→ What you need to do
Repeat each entry exactly. Drop every image.

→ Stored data
○ ○ ○

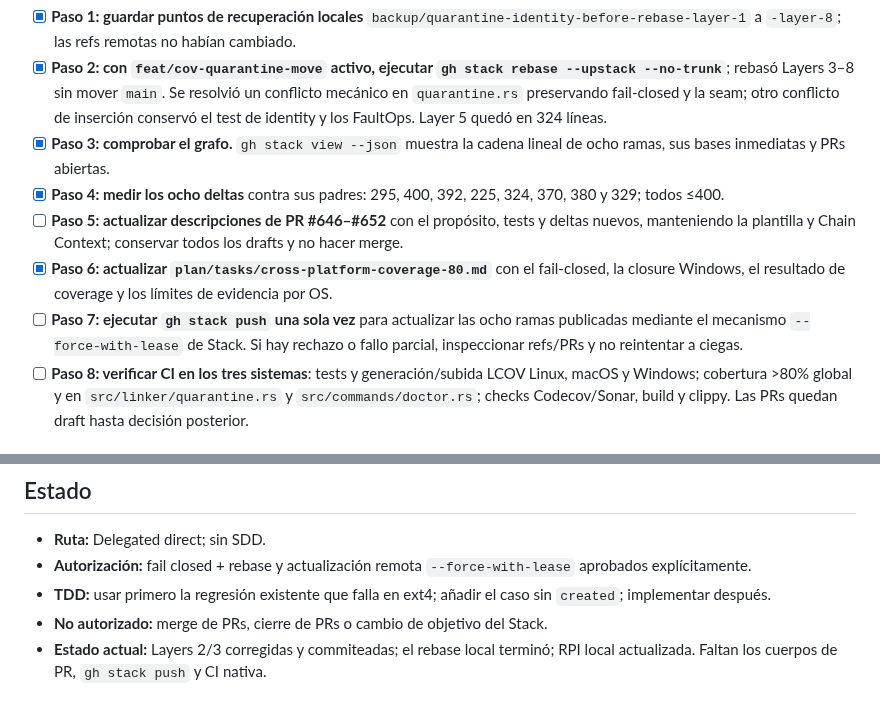
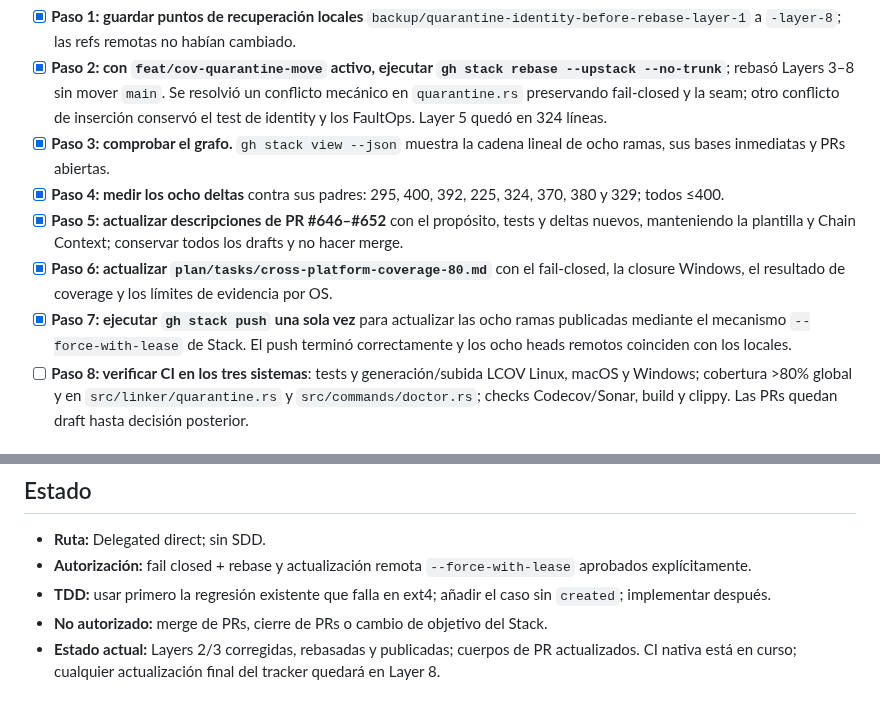
Before and after one commit to dallay/agentsync, a Markdown page: plan/tasks/quarantine-identity-generation.md, 2 parts joined by grey strips. Rendered like a GitHub page.

```diff
--- a/plan/tasks/quarantine-identity-generation.md
+++ b/plan/tasks/quarantine-identity-generation.md
@@ -119,9 +119,9 @@ cargo test --all-features --lib linker::quarantine_tests::unix_tests::
 - [x] **Paso 2: con `feat/cov-quarantine-move` activo, ejecutar `gh stack rebase --upstack --no-trunk`**; rebasó Layers 3–8 sin mover `main`. Se resolvió un conflicto mecánico en `quarantine.rs` preservando fail-closed y la seam; otro conflicto de inserción conservó el test de identity y los FaultOps. Layer 5 quedó en 324 líneas.
 - [x] **Paso 3: comprobar el grafo.** `gh stack view --json` muestra la cadena lineal de ocho ramas, sus bases inmediatas y PRs abiertas.
 - [x] **Paso 4: medir los ocho deltas** contra sus padres: 295, 400, 392, 225, 324, 370, 380 y 329; todos ≤400.
-- [ ] **Paso 5: actualizar descripciones de PR #646–#652** con el propósito, tests y deltas nuevos, manteniendo la plantilla y Chain Context; conservar todos los drafts y no hacer merge.
+- [x] **Paso 5: actualizar descripciones de PR #646–#652** con el propósito, tests y deltas nuevos, manteniendo la plantilla y Chain Context; conservar todos los drafts y no hacer merge.
 - [x] **Paso 6: actualizar `plan/tasks/cross-platform-coverage-80.md`** con el fail-closed, la closure Windows, el resultado de coverage y los límites de evidencia por OS.
-- [ ] **Paso 7: ejecutar `gh stack push` una sola vez** para actualizar las ocho ramas publicadas mediante el mecanismo `--force-with-lease` de Stack. Si hay rechazo o fallo parcial, inspeccionar refs/PRs y no reintentar a ciegas.
+- [x] **Paso 7: ejecutar `gh stack push` una sola vez** para actualizar las ocho ramas publicadas mediante el mecanismo `--force-with-lease` de Stack. El push terminó correctamente y los ocho heads remotos coinciden con los locales.
 - [ ] **Paso 8: verificar CI en los tres sistemas**: tests y generación/subida LCOV Linux, macOS y Windows; cobertura >80% global y en `src/linker/quarantine.rs` y `src/commands/doctor.rs`; checks Codecov/Sonar, build y clippy. Las PRs quedan draft hasta decisión posterior.
 
 ## Evidencia de finalización
@@ -138,4 +138,4 @@ cargo test --all-features --lib linker::quarantine_tests::unix_tests::
 - **Autorización:** fail closed + rebase y actualización remota `--force-with-lease` aprobados explícitamente.
 - **TDD:** usar primero la regresión existente que falla en ext4; añadir el caso sin `created`; implementar después.
 - **No autorizado:** merge de PRs, cierre de PRs o cambio de objetivo del Stack.
-- **Estado actual:** Layers 2/3 corregidas y commiteadas; el rebase local terminó; RPI local actualizada. Faltan los cuerpos de PR, `gh stack push` y CI nativa.
+- **Estado actual:** Layers 2/3 corregidas, rebasadas y publicadas; cuerpos de PR actualizados. CI nativa está en curso; cualquier actualización final del tracker quedará en Layer 8.
```
Also changed, not shown: plan/tasks/cross-platform-coverage-80.md (+3 -3 lines).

○ ○ ○

→ Task solution
Before and after one commit to dallay/agentsync, a Markdown page: plan/tasks/quarantine-identity-generation.md, 2 parts joined by grey strips. Rendered like a GitHub page.

```diff
--- a/plan/tasks/quarantine-identity-generation.md
+++ b/plan/tasks/quarantine-identity-generation.md
@@ -119,9 +119,9 @@ cargo test --all-features --lib linker::quarantine_tests::unix_tests::
 - [x] **Paso 2: con `feat/cov-quarantine-move` activo, ejecutar `gh stack rebase --upstack --no-trunk`**; rebasó Layers 3–8 sin mover `main`. Se resolvió un conflicto mecánico en `quarantine.rs` preservando fail-closed y la seam; otro conflicto de inserción conservó el test de identity y los FaultOps. Layer 5 quedó en 324 líneas.
 - [x] **Paso 3: comprobar el grafo.** `gh stack view --json` muestra la cadena lineal de ocho ramas, sus bases inmediatas y PRs abiertas.
 - [x] **Paso 4: medir los ocho deltas** contra sus padres: 295, 400, 392, 225, 324, 370, 380 y 329; todos ≤400.
-- [ ] **Paso 5: actualizar descripciones de PR #646–#652** con el propósito, tests y deltas nuevos, manteniendo la plantilla y Chain Context; conservar todos los drafts y no hacer merge.
+- [x] **Paso 5: actualizar descripciones de PR #646–#652** con el propósito, tests y deltas nuevos, manteniendo la plantilla y Chain Context; conservar todos los drafts y no hacer merge.
 - [x] **Paso 6: actualizar `plan/tasks/cross-platform-coverage-80.md`** con el fail-closed, la closure Windows, el resultado de coverage y los límites de evidencia por OS.
-- [ ] **Paso 7: ejecutar `gh stack push` una sola vez** para actualizar las ocho ramas publicadas mediante el mecanismo `--force-with-lease` de Stack. Si hay rechazo o fallo parcial, inspeccionar refs/PRs y no reintentar a ciegas.
+- [x] **Paso 7: ejecutar `gh stack push` una sola vez** para actualizar las ocho ramas publicadas mediante el mecanismo `--force-with-lease` de Stack. El push terminó correctamente y los ocho heads remotos coinciden con los locales.
 - [ ] **Paso 8: verificar CI en los tres sistemas**: tests y generación/subida LCOV Linux, macOS y Windows; cobertura >80% global y en `src/linker/quarantine.rs` y `src/commands/doctor.rs`; checks Codecov/Sonar, build y clippy. Las PRs quedan draft hasta decisión posterior.
 
 ## Evidencia de finalización
@@ -138,4 +138,4 @@ cargo test --all-features --lib linker::quarantine_tests::unix_tests::
 - **Autorización:** fail closed + rebase y actualización remota `--force-with-lease` aprobados explícitamente.
 - **TDD:** usar primero la regresión existente que falla en ext4; añadir el caso sin `created`; implementar después.
 - **No autorizado:** merge de PRs, cierre de PRs o cambio de objetivo del Stack.
-- **Estado actual:** Layers 2/3 corregidas y commiteadas; el rebase local terminó; RPI local actualizada. Faltan los cuerpos de PR, `gh stack push` y CI nativa.
+- **Estado actual:** Layers 2/3 corregidas, rebasadas y publicadas; cuerpos de PR actualizados. CI nativa está en curso; cualquier actualización final del tracker quedará en Layer 8.
```
Also changed, not shown: plan/tasks/cross-platform-coverage-80.md (+3 -3 lines).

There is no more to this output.